For many Americans who are poor, life is a long road of one tribulation after another. It is not just the difficulty of acquiring food. A low-income American must in addition struggle to find adequate housing, appropriate health care, and affordable transportation, let alone more ephemeral goods such as a safe neighborhood, equal rights before the law, and the fundamental decency and respect that every one of us deserves as a human being.
Indeed, for many low-income Americans, access to enough food may not be the worst of that long list of tribulations. The real retail consumer price of food is lower in the contemporary United States than it is in other countries or at other times in our own history. The federal government serves low-income Americans with a national entitlement program for food, whereas there is no such national entitlement program for housing or other important and expensive basic needs.
I appreciate the spirit of the recent much-publicized effort of Oregon Governor Ted Kulongoski to practice living on a tight budget, even as I must with a sigh quibble about the details. Kulongoski is trying to live on a food budget of $21 per week, which is described in an Associated Press article by Julia Silverman as "the same amount that the state's average food stamp recipient spends weekly on groceries." But the federal food stamp benefit is designed around a food budget of $155 monthly for a single person or $518 for a family of four. That is equivalent to $30 or $35 per week per person.
Kulongoski's much lower figure comes from the average food stamp benefit. The food stamp benefit formula provides the highest benefit amount to those with the least cash income, and lower benefit amounts to those with more cash income, so nobody -- even in government -- expects anybody to be able to afford enough food on the average food stamp benefit. The average amount that recipients spend on groceries, and the average amount that the Food Stamp Program is designed to support in the participant's budget, are both higher.
It's not an entirely harmless error. Some advocates for low-income Americans have been pushing hard for an increase in the food stamp benefit. But whose benefits should be increased? Should it be the destitute mother of three children, who currently has $518 monthly in food benefits but barely a dollar of cash income? Why doesn't somebody ask her whether she wants more food stamps or some other more general income support? Should it be the low-income working family or retiree, who currently lives at 130% of the poverty line? Certainly, such people don't get very generous food stamp benefits, but where is the progressivity in raising federal assistance for them without increasing cash income for the mother of three?
As a publicity event based on a misdiagnosis of the tribulations that low-income Americans face, the Oregon governor's exercise provides an unnecessary target for heartless critics. And perhaps it provides a reassuring picture of an easy remedy -- more food -- when we really have a bigger challenge to face in renewing our commitment to addressing poverty and offering equal economic opportunities to all Americans. That agenda starts with education reform and funding (such as this initiative in Massachusetts and similar efforts at the federal level). But, even in the food stamp policy arena, several priorities precede an increase in the benefit amount for current participants: increased outreach, program simplification, continued reductions in the paperwork burden of participating, improving the program's effectiveness in influencing nutrition quality and reducing hunger, and -- if there is an increase in the maximum benefit -- increasing the flexibility for participants to spend those resources on all of their basic needs as they see fit.

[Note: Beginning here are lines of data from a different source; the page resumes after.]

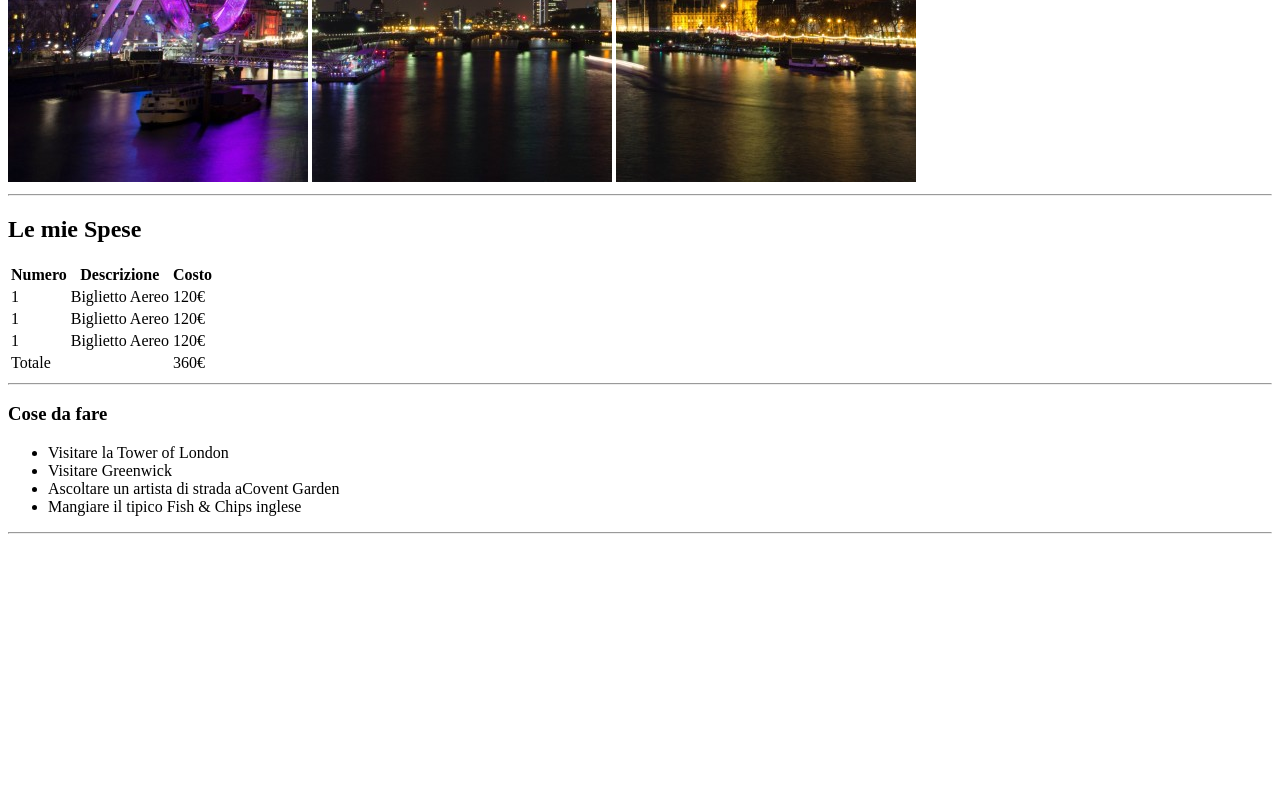
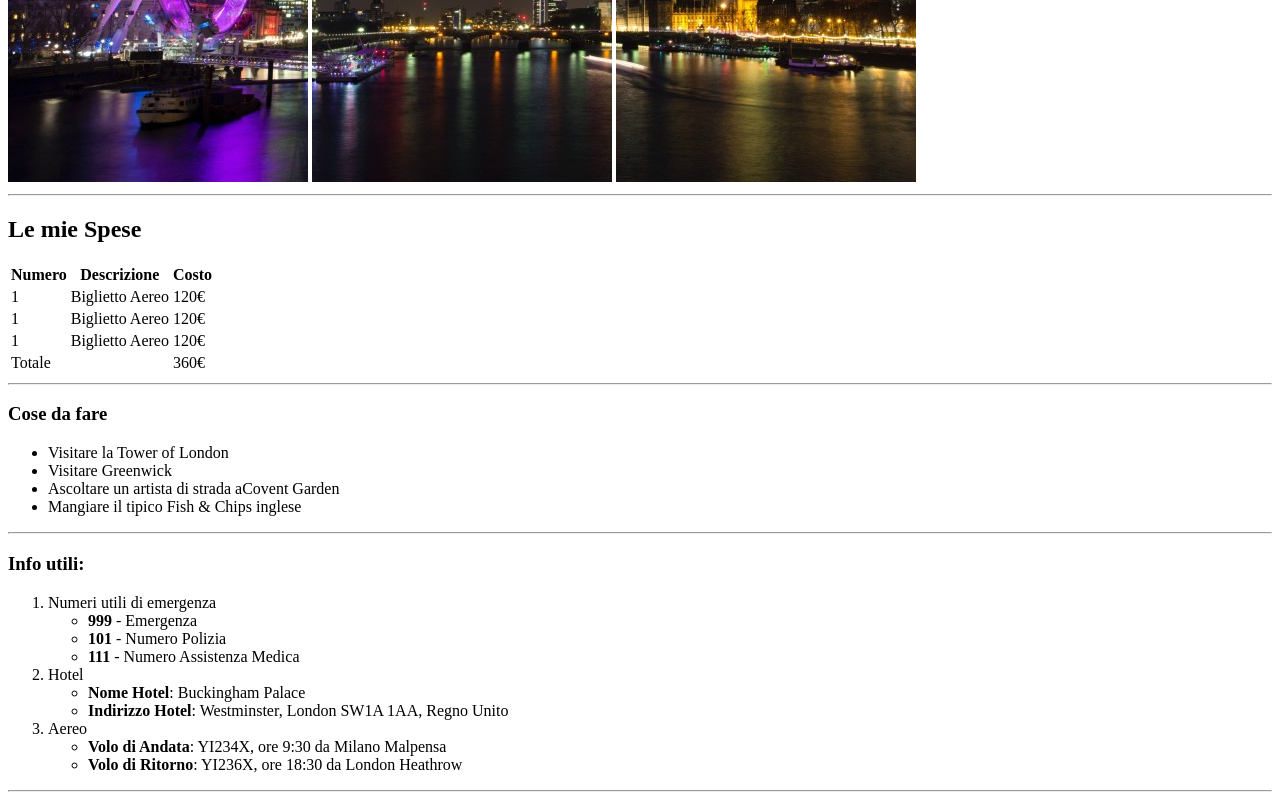
Before and after one commit to Andrea-Mattia/html-london-trip, a website: page index.html in a window 1280 px wide. Shown: the part 498-1298 px from the top of the page. Before the commit the page ends 1040 px from the top, so only its background shows below. Drawn offline with Linux system fonts and the light colour scheme.

Commit message:
add info section

```diff
--- a/index.html
+++ b/index.html
@@ -65,7 +65,34 @@
       </section>
       <hr>
     <!--SEZIONE INFO-->
-
+      <section>
+        <h3>Info utili:</h3>
+        <ol>
+          <li>
+            Numeri utili di emergenza
+              <ul>
+                <li><strong>999</strong> - Emergenza</li>
+                <li><strong>101</strong> - Numero Polizia</li>
+                <li><strong>111</strong> - Numero Assistenza Medica</li>
+              </ul>
+          </li>
+          <li>
+            Hotel
+              <ul>
+                <li><strong>Nome Hotel</strong>: Buckingham Palace</li>
+                <li><strong>Indirizzo Hotel</strong>: Westminster, London SW1A 1AA, Regno Unito</li>
+              </ul>
+          </li>
+          <li>
+            Aereo
+            <ul>
+              <li><strong>Volo di Andata</strong>: YI234X, ore 9:30 da Milano Malpensa</li>
+              <li><strong>Volo di Ritorno</strong>: YI236X, ore 18:30 da London Heathrow</li>
+            </ul>
+          </li>
+        </ol>
+      </section>
+      <hr>
     <!--SEZIONE FOTO-->
     </main>
   </body>
```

(Comments are open -- keep it polite but please feel free to disagree! See also Half Changed World and another old post. I'm glad to be back to writing here and regret ever pausing.)